On 28 November, the first group of young people (aged 16 to 18) will be welcomed to the International Security Expo and introduced to employment roles that require engineers, design technology, electronics, public protection and disaster response skills, etc. There are roles for the academic and non-academic. The youngsters will leave Olympia in London realising that, wherever they see their employable strengths taking them, there is a pathway in the security industry. This initiative will be hosted by all of the major security events in the UK. The next will be at held Security and Counter Terror Expo.
The initiative will be perennial, returning each year with a new cohort of teenagers. We’re now seeking more companies willing to reinforce interested individuals with a few days of work experience to really cement their plans.
Chartered Security Professionals
The Chartered Security Professional… It’s not a new concept and, hopefully, this isn’t the first time you’ve heard of it. Every plan must have a goal and, if professionalisation is your driver, the ‘Gold Standard’ should be Chartered status. The Charter is owned by The Worshipful Company of Security Professionals, but it’s The Security Institute that manages the qualification.
Both the Security Industry Authority and the Centre for the Protection of National Infrastructure have recognised the standard as a strategic qualification. Applications can be submitted through the Institute or ASIS’ UK Chapter. It’s a personal qualification that recognises the highest levels of capability and ethical practice.
Never has there been a time where collaboration has been so active. Whether it be cyber, counter-terrorism or business crime, Government and the police are realising that they must seek to partner with the private security industry if they’re to really make an impact on countering future threats.

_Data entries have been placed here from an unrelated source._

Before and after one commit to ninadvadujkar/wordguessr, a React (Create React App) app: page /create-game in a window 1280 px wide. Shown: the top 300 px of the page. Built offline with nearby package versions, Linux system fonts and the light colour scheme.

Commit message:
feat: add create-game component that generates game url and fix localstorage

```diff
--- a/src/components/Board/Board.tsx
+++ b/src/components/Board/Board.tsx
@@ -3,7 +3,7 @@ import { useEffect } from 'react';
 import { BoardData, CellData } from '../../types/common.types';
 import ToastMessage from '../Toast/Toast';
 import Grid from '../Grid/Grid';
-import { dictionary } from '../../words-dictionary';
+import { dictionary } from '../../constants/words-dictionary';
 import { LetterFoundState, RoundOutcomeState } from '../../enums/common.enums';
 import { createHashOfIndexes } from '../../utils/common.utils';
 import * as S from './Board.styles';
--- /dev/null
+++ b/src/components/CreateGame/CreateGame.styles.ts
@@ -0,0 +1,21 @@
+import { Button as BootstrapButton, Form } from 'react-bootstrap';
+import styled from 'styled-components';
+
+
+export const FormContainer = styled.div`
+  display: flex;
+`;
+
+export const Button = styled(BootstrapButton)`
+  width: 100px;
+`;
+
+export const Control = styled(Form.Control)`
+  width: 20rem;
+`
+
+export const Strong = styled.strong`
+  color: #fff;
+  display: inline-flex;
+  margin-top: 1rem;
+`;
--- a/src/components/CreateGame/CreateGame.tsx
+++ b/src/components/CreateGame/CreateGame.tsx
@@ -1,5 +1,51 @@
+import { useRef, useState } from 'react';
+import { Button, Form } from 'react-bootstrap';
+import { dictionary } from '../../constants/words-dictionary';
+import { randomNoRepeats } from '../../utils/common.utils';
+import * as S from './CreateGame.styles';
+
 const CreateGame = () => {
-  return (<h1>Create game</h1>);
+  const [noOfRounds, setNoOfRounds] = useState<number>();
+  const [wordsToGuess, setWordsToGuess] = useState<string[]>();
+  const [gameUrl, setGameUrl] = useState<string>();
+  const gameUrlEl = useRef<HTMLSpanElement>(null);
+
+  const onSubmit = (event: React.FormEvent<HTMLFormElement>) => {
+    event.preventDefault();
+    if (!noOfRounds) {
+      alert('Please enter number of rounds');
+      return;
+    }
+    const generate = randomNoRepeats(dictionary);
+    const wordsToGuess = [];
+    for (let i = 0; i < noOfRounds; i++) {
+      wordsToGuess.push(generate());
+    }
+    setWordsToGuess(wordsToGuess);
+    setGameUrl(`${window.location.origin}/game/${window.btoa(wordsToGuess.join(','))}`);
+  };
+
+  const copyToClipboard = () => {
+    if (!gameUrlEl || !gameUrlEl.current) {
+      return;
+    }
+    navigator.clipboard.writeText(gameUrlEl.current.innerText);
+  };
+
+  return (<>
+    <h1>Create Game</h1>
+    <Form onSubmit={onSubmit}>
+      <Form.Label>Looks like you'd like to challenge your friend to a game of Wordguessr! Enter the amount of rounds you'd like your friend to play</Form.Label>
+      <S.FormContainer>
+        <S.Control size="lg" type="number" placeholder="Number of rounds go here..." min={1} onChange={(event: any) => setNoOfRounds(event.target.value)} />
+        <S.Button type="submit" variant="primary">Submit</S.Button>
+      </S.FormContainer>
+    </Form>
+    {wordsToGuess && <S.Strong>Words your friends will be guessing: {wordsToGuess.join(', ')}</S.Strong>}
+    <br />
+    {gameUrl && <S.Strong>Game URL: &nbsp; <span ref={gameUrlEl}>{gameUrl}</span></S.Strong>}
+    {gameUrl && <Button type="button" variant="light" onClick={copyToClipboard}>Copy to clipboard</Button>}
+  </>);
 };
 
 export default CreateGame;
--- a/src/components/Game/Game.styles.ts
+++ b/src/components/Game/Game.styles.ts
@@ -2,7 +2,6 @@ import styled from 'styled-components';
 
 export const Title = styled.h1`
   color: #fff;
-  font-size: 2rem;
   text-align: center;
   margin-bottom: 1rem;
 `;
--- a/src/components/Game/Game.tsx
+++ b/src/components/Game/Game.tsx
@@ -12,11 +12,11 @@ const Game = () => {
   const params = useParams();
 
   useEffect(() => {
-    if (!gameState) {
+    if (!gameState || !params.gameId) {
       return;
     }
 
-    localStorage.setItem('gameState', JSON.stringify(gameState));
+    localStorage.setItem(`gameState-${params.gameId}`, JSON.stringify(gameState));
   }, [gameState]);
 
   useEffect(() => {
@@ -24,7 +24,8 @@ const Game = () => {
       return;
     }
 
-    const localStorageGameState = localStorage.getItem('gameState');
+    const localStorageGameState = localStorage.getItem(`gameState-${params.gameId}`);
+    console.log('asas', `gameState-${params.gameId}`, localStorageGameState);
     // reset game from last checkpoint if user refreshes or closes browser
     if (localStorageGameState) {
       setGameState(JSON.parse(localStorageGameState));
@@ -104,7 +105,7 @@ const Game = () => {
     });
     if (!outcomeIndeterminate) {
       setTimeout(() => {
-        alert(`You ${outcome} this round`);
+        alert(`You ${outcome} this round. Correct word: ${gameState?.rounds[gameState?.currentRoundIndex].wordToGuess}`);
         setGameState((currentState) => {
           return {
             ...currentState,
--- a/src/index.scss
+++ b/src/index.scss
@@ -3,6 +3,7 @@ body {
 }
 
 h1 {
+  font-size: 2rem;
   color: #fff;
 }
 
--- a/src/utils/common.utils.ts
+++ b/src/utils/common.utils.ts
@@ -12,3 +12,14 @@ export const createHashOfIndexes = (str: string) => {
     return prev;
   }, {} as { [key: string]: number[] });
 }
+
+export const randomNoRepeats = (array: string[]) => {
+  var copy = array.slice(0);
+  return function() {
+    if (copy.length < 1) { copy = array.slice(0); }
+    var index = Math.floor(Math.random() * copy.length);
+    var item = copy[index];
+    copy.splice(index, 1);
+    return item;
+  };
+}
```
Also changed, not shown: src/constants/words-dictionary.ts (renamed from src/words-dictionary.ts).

Plans are progressing and making a real difference, in turn improving research and driving the standards of protection beyond any results that could have been realised in their silos.
The Step Change Programme has developed multiple collaborative working groups that are each responsible for an aspect of business affected by terrorism. The National Business Crime Centre and the Police and Security Group Initiative, for example, are promoting closer working relationships between front line officers, the police and the business community. The results are remarkable.
The Security Industry Authority has been reinforced by the Home Office review of its licensing activity and is now engaging with its customers in every aspect of their business. It’s all about earning what the industry wants, listening to what the industry has to offer and leading with confidence to improve licencing, while also recognising good performance from businesses and individuals alike.
The Security Institute is involved in each and every one of these initiatives. It was in our plan to assist, connect experts and raise awareness of opportunities and be involved in all the collaborative activities on offer. The membership of this organisation has stepped up to the mark on every occasion.
More than a network
The Institute is more than a network. It’s more than education and development. The Security Institute has become the place where members gain access to the wider arena and projects that are not directly linked to their job. Those that engage inevitably raise their profile. The business that employs them gains recognition as a market leader.
The Institute raises standards and brings the collective skills of almost 3,000 people to bear on any given security problem and across every discipline of security.
If you wish to develop your skills and knowledge and meet and collaborate with professionals in order to be recognised as one of them, the solution is simple. Make sure you build engagement with The Security Institute into your current and future plans.
Rick Mounfield CSyP FSyI is CEO of The Security Institute